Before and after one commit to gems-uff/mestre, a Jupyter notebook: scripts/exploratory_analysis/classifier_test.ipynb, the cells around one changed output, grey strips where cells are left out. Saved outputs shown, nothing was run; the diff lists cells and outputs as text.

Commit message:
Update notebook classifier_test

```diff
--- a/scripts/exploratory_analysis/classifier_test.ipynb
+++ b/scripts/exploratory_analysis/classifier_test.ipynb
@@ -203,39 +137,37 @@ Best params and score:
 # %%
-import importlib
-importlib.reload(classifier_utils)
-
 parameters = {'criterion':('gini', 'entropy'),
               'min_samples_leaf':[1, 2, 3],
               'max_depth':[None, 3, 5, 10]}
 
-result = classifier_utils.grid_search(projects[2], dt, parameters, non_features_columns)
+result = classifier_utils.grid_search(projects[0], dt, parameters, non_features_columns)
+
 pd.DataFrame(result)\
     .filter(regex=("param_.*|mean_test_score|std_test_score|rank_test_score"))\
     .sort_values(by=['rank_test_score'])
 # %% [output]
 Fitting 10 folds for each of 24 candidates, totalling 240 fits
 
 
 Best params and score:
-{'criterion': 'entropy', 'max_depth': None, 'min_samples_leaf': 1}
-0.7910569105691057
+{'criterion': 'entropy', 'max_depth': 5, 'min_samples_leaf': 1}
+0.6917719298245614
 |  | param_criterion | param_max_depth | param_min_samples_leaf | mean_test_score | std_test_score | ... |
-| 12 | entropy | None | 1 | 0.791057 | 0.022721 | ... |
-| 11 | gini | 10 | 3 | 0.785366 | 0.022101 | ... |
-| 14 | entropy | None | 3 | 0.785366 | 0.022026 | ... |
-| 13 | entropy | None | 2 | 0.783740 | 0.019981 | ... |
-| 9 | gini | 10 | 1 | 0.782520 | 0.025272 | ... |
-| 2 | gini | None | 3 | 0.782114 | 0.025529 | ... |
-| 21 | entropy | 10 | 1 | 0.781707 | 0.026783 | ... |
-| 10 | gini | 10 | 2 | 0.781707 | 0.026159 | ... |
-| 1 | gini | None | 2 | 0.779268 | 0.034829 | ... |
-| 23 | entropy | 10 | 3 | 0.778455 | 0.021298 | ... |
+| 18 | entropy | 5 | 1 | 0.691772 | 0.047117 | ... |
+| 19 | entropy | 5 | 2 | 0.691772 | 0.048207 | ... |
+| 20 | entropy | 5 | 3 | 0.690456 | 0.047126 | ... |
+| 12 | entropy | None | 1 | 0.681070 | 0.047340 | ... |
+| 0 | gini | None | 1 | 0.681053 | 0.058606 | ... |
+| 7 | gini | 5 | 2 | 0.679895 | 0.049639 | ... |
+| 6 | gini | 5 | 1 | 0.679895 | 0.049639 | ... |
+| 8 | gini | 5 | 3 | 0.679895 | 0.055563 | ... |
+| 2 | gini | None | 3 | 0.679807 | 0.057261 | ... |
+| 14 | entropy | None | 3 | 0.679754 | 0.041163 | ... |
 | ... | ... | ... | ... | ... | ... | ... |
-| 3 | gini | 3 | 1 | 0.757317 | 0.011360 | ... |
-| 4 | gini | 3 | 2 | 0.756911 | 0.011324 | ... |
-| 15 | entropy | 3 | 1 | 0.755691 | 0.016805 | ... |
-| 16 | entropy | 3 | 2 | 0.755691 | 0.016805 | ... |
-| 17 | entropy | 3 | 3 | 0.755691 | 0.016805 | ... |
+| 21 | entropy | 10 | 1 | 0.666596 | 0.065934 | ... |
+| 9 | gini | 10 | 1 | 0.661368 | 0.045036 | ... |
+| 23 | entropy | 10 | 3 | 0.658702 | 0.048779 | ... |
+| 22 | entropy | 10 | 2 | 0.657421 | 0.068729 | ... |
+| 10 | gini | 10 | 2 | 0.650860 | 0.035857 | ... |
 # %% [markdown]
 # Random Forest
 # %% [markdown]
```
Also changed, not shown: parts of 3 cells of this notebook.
######
▸ **Brief**
Return the listing in full, exactly.

▸ **Solution to the exercise**
Before and after one commit to gems-uff/mestre, a Jupyter notebook: scripts/exploratory_analysis/classifier_test.ipynb, the cells around one changed output, grey strips where cells are left out. Saved outputs shown, nothing was run; the diff lists cells and outputs as text.

Commit message:
Update notebook classifier_test

```diff
--- a/scripts/exploratory_analysis/classifier_test.ipynb
+++ b/scripts/exploratory_analysis/classifier_test.ipynb
@@ -203,39 +137,37 @@ Best params and score:
 # %%
-import importlib
-importlib.reload(classifier_utils)
-
 parameters = {'criterion':('gini', 'entropy'),
               'min_samples_leaf':[1, 2, 3],
               'max_depth':[None, 3, 5, 10]}
 
-result = classifier_utils.grid_search(projects[2], dt, parameters, non_features_columns)
+result = classifier_utils.grid_search(projects[0], dt, parameters, non_features_columns)
+
 pd.DataFrame(result)\
     .filter(regex=("param_.*|mean_test_score|std_test_score|rank_test_score"))\
     .sort_values(by=['rank_test_score'])
 # %% [output]
 Fitting 10 folds for each of 24 candidates, totalling 240 fits
 
 
 Best params and score:
-{'criterion': 'entropy', 'max_depth': None, 'min_samples_leaf': 1}
-0.7910569105691057
+{'criterion': 'entropy', 'max_depth': 5, 'min_samples_leaf': 1}
+0.6917719298245614
 |  | param_criterion | param_max_depth | param_min_samples_leaf | mean_test_score | std_test_score | ... |
-| 12 | entropy | None | 1 | 0.791057 | 0.022721 | ... |
-| 11 | gini | 10 | 3 | 0.785366 | 0.022101 | ... |
-| 14 | entropy | None | 3 | 0.785366 | 0.022026 | ... |
-| 13 | entropy | None | 2 | 0.783740 | 0.019981 | ... |
-| 9 | gini | 10 | 1 | 0.782520 | 0.025272 | ... |
-| 2 | gini | None | 3 | 0.782114 | 0.025529 | ... |
-| 21 | entropy | 10 | 1 | 0.781707 | 0.026783 | ... |
-| 10 | gini | 10 | 2 | 0.781707 | 0.026159 | ... |
-| 1 | gini | None | 2 | 0.779268 | 0.034829 | ... |
-| 23 | entropy | 10 | 3 | 0.778455 | 0.021298 | ... |
+| 18 | entropy | 5 | 1 | 0.691772 | 0.047117 | ... |
+| 19 | entropy | 5 | 2 | 0.691772 | 0.048207 | ... |
+| 20 | entropy | 5 | 3 | 0.690456 | 0.047126 | ... |
+| 12 | entropy | None | 1 | 0.681070 | 0.047340 | ... |
+| 0 | gini | None | 1 | 0.681053 | 0.058606 | ... |
+| 7 | gini | 5 | 2 | 0.679895 | 0.049639 | ... |
+| 6 | gini | 5 | 1 | 0.679895 | 0.049639 | ... |
+| 8 | gini | 5 | 3 | 0.679895 | 0.055563 | ... |
+| 2 | gini | None | 3 | 0.679807 | 0.057261 | ... |
+| 14 | entropy | None | 3 | 0.679754 | 0.041163 | ... |
 | ... | ... | ... | ... | ... | ... | ... |
-| 3 | gini | 3 | 1 | 0.757317 | 0.011360 | ... |
-| 4 | gini | 3 | 2 | 0.756911 | 0.011324 | ... |
-| 15 | entropy | 3 | 1 | 0.755691 | 0.016805 | ... |
-| 16 | entropy | 3 | 2 | 0.755691 | 0.016805 | ... |
-| 17 | entropy | 3 | 3 | 0.755691 | 0.016805 | ... |
+| 21 | entropy | 10 | 1 | 0.666596 | 0.065934 | ... |
+| 9 | gini | 10 | 1 | 0.661368 | 0.045036 | ... |
+| 23 | entropy | 10 | 3 | 0.658702 | 0.048779 | ... |
+| 22 | entropy | 10 | 2 | 0.657421 | 0.068729 | ... |
+| 10 | gini | 10 | 2 | 0.650860 | 0.035857 | ... |
 # %% [markdown]
 # Random Forest
 # %% [markdown]
```
Also changed, not shown: parts of 3 cells of this notebook.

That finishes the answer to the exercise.